Friday, July 19, 2024
Editor's PickFeature StoryGardening for BeginnersLocal Gardener

How to Find Resources for Detecting and Identifying Plant Diseases

The Most Comprehensive Canadian Plant Diagnostic Institution Sharing

With spring approaching, as avid gardeners, we find ourselves with a long to-do list: addressing hardscaping issues, tackling spring cleanup, testing and nourishing garden soil, and more. And once we’ve planted our seeds and see them sprout and grow, new questions inevitably arise.

For those new to gardening, it’s easy to feel frustrated when plants don’t appear healthy, yet you’re unsure how to help them thrive. Just as you’d seek medical advice when feeling unwell, your plants too can benefit from diagnosis and treatment.

Here are some organizations where you may ask for help.

If you live in Ontario, you can contact either the Ottawa Plant Laboratory, or the Plant Disease Clinic at University of Guelph.                                         

If you live in BC, you can contact British Columbia Ministry of Agriculture, Fisheries and Food .

If you live in Alberta, you can contact Alberta Plant Health Lab. 

If you live in Manitoba, you can contact  AGR/MASC Service Centre.

If you live in Saskatchewan, you can submit plant diagnostics request here on the website of University of Saskatchewan.

If you live in Nova Scotia, you can submit your request here.

If you live in New Brunswick, you may want to contact Perennia

If you live in PEI, please contact PEIAL (PEI Analytical Laboratories)

  • BioCommons Park,
    23 Innovation Way,
    Charlottetown, PE C1E 0B7
    Tel: 902-620-3300, (902) 368-5261

If you live in Newfoundland, you can contact Memorial University Botanical Garden for any gardening questions or plant ID.

If you live in Quebec, you can contact Laboratoire d’expertise et de diagnostic en phytoprotection.

  • Complexe scientifique
    2700, rue Einstein, D.1.200h
    Québec (Québec)  G1P 3W8
    Tél. : 418 643-5027, poste 2700
    Téléc. : 418 646-6806

If you would love to explore more, here is the website for your, an amazing online tool developed by the scientists at the CFIA’s Charlottetown Laboratory,  a free, easy-to-use web=based platform for the classification and identification of closely related microorganisms.

According to Canadian Food Inspection Agency, “Clasnip (or “classification based on snips”) looks at tiny variations in genetic code called single nucleotide polymorphisms (SNPs), also known as snips.
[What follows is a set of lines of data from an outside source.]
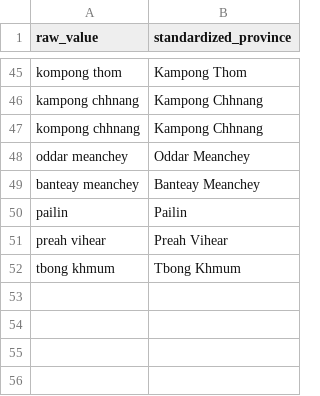
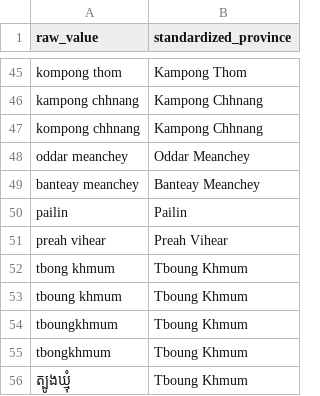
Before and after one commit to PHALMenghak/car-price-prediction, a CSV file: dbt/seeds/seed_location_mapping.csv, drawn as a sheet; only a part is shown, gaps mark what is left out.

```diff
--- a/dbt/seeds/seed_location_mapping.csv
+++ b/dbt/seeds/seed_location_mapping.csv
@@ -51,2 +51,6 @@ pailin,Pailin
 preah vihear,Preah Vihear
-tbong khmum,Tbong Khmum
+tbong khmum,Tboung Khmum
+tboung khmum,Tboung Khmum
+tboungkhmum,Tboung Khmum
+tbongkhmum,Tboung Khmum
+ត្បូងឃ្មុំ,Tboung Khmum
```
Also changed, not shown: dbt/seeds/seed_brand_mapping.csv, 9 other files.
For new sample classifications, users can compare snips with curated, high-quality reference databases. This helps scientists accurately identify pathogens much faster than traditional methods — often within a few seconds! The tool has been used to quickly identify specific genetic signatures and to differentiate species from close relatives for pathogens of concern, including CLso, Brr, potato blackleg, soft rot and PVY.”

(Edited by Caroline Fu)

@ 2024 Pegasus Publications Inc.